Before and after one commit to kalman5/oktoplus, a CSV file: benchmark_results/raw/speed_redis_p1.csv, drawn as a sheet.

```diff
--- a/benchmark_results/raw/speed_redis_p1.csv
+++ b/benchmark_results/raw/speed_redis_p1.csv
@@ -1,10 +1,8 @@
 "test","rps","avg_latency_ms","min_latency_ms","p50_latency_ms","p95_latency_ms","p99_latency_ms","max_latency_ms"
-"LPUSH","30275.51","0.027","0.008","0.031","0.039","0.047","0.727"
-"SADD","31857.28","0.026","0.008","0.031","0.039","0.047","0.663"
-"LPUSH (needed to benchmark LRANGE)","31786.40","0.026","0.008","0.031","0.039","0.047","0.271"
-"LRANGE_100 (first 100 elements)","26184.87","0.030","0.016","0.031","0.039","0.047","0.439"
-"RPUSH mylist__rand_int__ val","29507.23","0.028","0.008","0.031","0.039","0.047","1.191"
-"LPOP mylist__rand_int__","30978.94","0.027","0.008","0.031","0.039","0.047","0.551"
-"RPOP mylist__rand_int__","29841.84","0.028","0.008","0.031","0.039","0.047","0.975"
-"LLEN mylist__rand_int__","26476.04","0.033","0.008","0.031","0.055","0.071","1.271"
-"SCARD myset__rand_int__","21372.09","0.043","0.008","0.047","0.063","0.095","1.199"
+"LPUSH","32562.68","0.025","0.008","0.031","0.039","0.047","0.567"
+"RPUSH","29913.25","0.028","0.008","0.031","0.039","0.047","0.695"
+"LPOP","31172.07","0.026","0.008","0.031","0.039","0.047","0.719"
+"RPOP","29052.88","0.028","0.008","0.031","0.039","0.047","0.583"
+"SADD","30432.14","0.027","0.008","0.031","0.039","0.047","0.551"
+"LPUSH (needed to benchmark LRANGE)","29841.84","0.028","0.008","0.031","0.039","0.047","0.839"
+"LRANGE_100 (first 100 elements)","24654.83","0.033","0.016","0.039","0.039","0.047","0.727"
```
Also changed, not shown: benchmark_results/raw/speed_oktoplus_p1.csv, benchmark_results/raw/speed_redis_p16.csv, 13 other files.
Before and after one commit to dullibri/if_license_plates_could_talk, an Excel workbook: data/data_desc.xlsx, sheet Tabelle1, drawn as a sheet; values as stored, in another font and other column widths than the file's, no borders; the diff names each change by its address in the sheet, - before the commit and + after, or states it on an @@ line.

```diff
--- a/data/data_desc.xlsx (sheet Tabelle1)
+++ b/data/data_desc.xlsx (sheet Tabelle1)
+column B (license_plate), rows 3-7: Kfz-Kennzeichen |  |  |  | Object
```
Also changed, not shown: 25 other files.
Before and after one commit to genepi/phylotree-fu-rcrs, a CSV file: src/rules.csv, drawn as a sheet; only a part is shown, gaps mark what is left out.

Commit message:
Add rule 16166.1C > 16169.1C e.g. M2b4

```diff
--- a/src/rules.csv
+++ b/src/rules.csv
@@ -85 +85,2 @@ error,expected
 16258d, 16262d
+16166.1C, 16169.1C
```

(EXERCISE OBJECTIVE) Reprint the whole listing above exactly.

(RESPONSE TO THIS EXERCISE)
Before and after one commit to kalman5/oktoplus, a CSV file: benchmark_results/raw/speed_redis_p1.csv, drawn as a sheet.

```diff
--- a/benchmark_results/raw/speed_redis_p1.csv
+++ b/benchmark_results/raw/speed_redis_p1.csv
@@ -1,10 +1,8 @@
 "test","rps","avg_latency_ms","min_latency_ms","p50_latency_ms","p95_latency_ms","p99_latency_ms","max_latency_ms"
-"LPUSH","30275.51","0.027","0.008","0.031","0.039","0.047","0.727"
-"SADD","31857.28","0.026","0.008","0.031","0.039","0.047","0.663"
-"LPUSH (needed to benchmark LRANGE)","31786.40","0.026","0.008","0.031","0.039","0.047","0.271"
-"LRANGE_100 (first 100 elements)","26184.87","0.030","0.016","0.031","0.039","0.047","0.439"
-"RPUSH mylist__rand_int__ val","29507.23","0.028","0.008","0.031","0.039","0.047","1.191"
-"LPOP mylist__rand_int__","30978.94","0.027","0.008","0.031","0.039","0.047","0.551"
-"RPOP mylist__rand_int__","29841.84","0.028","0.008","0.031","0.039","0.047","0.975"
-"LLEN mylist__rand_int__","26476.04","0.033","0.008","0.031","0.055","0.071","1.271"
-"SCARD myset__rand_int__","21372.09","0.043","0.008","0.047","0.063","0.095","1.199"
+"LPUSH","32562.68","0.025","0.008","0.031","0.039","0.047","0.567"
+"RPUSH","29913.25","0.028","0.008","0.031","0.039","0.047","0.695"
+"LPOP","31172.07","0.026","0.008","0.031","0.039","0.047","0.719"
+"RPOP","29052.88","0.028","0.008","0.031","0.039","0.047","0.583"
+"SADD","30432.14","0.027","0.008","0.031","0.039","0.047","0.551"
+"LPUSH (needed to benchmark LRANGE)","29841.84","0.028","0.008","0.031","0.039","0.047","0.839"
+"LRANGE_100 (first 100 elements)","24654.83","0.033","0.016","0.039","0.039","0.047","0.727"
```
Also changed, not shown: benchmark_results/raw/speed_oktoplus_p1.csv, benchmark_results/raw/speed_redis_p16.csv, 13 other files.
Before and after one commit to dullibri/if_license_plates_could_talk, an Excel workbook: data/data_desc.xlsx, sheet Tabelle1, drawn as a sheet; values as stored, in another font and other column widths than the file's, no borders; the diff names each change by its address in the sheet, - before the commit and + after, or states it on an @@ line.

```diff
--- a/data/data_desc.xlsx (sheet Tabelle1)
+++ b/data/data_desc.xlsx (sheet Tabelle1)
+column B (license_plate), rows 3-7: Kfz-Kennzeichen |  |  |  | Object
```
Also changed, not shown: 25 other files.
Before and after one commit to genepi/phylotree-fu-rcrs, a CSV file: src/rules.csv, drawn as a sheet; only a part is shown, gaps mark what is left out.

Commit message:
Add rule 16166.1C > 16169.1C e.g. M2b4

```diff
--- a/src/rules.csv
+++ b/src/rules.csv
@@ -85 +85,2 @@ error,expected
 16258d, 16262d
+16166.1C, 16169.1C
```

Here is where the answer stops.